Volkswagen recently came under fire for wiring its vehicles to deceive emissions tests, allowing over 11 million of its diesel vehicles worldwide to emit up to 40 times more than the allowable limit for airborne pollutants like nitrous oxide. While new details emerge in this story every day and Volkswagen, which recently surpassed Toyota as the largest automaker in the world, the facts that have already emerged offer valuable insights into the state of emissions testing and diesel vehicles.
Volkswagen engineers equipped a range of vehicles, currently known to include the Volkswagen Passat, Jetta, Golf, and the Audi A3, with a “defeat device” software, which senses when a vehicle is being put through an official emissions test and alters its emissions accordingly. While automakers have been taken to task over violations before, the scale and intention of this particular tampering is without precedent. How did Volkswagen perpetrate such pervasive fraud for so long? The answer lies in part in how car manufacturers conduct emissions testing.
In the United States, automakers perform their own emissions tests and report these scores to the EPA, whereas in Europe manufacturers choose which outside company conducts their emissions tests. This means that a system of regulations put in place to ensure that automakers adhere to environmental guidelines is being primarily controlled by the automakers themselves, and not the government organization tasked with regulating air quality and pollution.

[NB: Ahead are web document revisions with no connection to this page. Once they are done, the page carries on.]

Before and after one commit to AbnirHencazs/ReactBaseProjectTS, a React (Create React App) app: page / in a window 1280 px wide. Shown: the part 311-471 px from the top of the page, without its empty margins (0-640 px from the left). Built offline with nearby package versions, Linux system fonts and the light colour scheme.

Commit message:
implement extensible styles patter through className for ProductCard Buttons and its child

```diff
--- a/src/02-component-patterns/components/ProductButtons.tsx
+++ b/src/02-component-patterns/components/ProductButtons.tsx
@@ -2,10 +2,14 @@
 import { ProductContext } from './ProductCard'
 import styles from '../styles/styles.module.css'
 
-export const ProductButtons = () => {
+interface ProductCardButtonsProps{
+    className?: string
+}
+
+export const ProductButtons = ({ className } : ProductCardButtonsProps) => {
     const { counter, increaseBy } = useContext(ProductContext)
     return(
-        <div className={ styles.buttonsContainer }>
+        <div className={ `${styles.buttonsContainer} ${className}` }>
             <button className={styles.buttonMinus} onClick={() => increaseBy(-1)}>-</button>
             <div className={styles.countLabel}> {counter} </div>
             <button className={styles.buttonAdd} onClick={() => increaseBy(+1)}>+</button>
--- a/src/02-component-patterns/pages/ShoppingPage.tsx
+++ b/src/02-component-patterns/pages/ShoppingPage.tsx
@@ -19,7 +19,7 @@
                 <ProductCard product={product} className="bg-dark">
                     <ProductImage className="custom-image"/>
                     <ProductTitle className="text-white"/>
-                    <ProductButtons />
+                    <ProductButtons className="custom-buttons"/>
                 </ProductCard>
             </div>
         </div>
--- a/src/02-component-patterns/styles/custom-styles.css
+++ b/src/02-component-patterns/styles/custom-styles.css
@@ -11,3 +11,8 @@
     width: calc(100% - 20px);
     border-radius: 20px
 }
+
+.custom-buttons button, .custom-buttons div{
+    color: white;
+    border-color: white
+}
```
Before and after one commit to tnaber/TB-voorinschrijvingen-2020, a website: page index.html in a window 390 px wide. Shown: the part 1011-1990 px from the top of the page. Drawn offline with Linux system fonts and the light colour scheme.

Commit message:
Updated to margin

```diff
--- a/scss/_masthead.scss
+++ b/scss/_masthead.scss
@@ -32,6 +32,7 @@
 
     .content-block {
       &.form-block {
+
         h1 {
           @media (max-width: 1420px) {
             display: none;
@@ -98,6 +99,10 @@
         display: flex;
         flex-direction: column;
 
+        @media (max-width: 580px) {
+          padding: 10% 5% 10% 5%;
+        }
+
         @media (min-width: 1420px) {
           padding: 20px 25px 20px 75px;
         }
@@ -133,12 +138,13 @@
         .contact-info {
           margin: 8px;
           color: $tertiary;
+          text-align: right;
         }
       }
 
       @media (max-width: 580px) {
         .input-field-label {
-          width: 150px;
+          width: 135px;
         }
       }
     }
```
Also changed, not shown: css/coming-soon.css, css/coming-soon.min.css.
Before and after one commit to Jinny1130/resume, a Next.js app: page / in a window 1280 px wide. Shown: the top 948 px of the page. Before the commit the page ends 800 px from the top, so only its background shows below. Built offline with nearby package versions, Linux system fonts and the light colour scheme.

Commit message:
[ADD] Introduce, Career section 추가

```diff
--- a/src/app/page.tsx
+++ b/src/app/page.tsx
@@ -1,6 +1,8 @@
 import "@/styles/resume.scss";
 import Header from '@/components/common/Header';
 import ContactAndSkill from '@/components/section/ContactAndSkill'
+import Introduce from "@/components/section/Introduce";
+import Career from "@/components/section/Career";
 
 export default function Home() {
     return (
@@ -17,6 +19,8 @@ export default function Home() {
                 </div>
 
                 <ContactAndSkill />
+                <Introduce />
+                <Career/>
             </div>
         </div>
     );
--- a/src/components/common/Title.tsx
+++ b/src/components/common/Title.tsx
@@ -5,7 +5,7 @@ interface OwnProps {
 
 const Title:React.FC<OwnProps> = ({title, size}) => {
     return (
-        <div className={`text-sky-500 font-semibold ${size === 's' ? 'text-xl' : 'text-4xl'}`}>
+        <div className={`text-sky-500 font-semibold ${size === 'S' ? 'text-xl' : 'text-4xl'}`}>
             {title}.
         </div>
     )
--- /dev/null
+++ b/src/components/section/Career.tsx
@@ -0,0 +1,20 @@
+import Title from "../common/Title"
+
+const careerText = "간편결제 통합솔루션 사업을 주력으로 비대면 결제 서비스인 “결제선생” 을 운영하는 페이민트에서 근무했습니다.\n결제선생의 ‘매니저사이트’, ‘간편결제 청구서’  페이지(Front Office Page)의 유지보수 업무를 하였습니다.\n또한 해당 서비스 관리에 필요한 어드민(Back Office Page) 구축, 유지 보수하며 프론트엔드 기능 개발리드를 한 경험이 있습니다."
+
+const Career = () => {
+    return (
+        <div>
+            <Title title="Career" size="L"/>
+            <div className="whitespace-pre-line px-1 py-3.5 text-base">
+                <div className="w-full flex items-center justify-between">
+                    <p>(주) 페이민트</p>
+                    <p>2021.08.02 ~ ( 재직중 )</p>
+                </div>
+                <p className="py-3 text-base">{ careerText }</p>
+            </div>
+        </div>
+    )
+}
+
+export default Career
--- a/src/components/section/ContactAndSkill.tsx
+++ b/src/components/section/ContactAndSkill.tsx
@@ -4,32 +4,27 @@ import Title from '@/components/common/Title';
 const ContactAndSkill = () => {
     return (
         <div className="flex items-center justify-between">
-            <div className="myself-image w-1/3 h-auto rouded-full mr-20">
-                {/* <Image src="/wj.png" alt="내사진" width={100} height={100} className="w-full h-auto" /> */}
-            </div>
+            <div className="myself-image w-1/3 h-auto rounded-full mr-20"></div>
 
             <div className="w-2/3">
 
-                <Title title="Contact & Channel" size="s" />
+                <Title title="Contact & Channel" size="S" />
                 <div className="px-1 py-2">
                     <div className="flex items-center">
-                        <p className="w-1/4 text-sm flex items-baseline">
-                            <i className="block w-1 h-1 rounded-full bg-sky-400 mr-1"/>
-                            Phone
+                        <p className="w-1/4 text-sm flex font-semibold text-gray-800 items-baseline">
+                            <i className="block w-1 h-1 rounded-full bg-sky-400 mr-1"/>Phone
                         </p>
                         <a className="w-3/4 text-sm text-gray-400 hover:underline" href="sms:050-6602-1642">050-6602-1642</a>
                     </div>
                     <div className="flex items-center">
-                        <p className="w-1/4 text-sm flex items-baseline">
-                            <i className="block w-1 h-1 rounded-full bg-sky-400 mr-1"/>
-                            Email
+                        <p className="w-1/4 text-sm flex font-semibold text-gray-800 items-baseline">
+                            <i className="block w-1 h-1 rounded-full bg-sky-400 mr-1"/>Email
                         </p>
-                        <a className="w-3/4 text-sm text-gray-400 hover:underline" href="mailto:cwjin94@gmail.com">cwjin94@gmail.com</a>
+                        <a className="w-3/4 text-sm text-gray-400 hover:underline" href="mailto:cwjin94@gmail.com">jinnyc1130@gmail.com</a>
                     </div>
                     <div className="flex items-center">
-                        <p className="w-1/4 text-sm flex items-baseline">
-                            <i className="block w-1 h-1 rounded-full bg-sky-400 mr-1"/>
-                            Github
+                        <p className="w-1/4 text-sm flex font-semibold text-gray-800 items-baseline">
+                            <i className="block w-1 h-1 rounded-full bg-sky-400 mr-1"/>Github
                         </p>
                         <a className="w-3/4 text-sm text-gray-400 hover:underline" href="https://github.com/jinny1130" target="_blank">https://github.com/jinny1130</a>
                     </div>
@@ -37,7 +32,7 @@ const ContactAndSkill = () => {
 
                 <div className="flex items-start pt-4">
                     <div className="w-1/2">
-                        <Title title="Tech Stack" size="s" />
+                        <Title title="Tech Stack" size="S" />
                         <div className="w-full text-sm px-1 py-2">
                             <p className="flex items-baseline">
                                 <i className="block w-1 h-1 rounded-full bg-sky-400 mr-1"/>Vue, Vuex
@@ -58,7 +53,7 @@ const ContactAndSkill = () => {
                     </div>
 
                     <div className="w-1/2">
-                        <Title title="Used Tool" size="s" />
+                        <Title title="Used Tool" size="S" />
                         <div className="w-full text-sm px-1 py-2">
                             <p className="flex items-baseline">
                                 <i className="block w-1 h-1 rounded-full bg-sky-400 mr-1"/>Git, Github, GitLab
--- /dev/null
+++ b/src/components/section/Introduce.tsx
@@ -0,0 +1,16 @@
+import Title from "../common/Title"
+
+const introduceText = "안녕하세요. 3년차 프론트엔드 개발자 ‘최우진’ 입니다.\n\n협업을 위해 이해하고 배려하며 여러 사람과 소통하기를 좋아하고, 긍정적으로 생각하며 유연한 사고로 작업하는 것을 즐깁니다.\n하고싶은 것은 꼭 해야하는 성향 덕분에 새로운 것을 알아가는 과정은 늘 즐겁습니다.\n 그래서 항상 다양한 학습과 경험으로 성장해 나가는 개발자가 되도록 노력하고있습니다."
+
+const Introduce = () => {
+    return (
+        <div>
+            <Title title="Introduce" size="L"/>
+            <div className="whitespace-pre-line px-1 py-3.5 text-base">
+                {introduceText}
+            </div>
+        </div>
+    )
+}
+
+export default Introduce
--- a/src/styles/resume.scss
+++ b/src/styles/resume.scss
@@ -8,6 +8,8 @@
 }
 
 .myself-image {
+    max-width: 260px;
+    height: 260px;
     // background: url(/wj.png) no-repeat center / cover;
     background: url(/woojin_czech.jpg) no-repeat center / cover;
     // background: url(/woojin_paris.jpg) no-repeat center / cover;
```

These revelations also have the potential to wreak havoc on the diesel car industry. While Europe is dominated by diesel engines, lingering negative conceptions of diesel vehicles have made it difficult for diesel technology to gain a foothold in the American market. Volkswagen, which is working to remove every trace of its “Clean Diesel” campaign from the internet, was making headway with its sporty yet efficient lineup, but this transgression could set consumer interest in diesel technology back decades.
What started as a black eye for the Volkswagen Group could end up making waves for the entire automotive industry. Emissions standards are regulated more stringently than ever, and this scandal could fundamentally change the way automakers prove their vehicles meet the grade. Furthermore, clean diesel technology is unlikely to take meaningful steps forward without public interest, and this scandal has dragged diesel’s name through the mud. On the bright side, this scandal could result in a decrease in pollution and an increase in corporate interest in clean vehicles, providing a silver lining for VW’s dark nitrous-oxide cloud.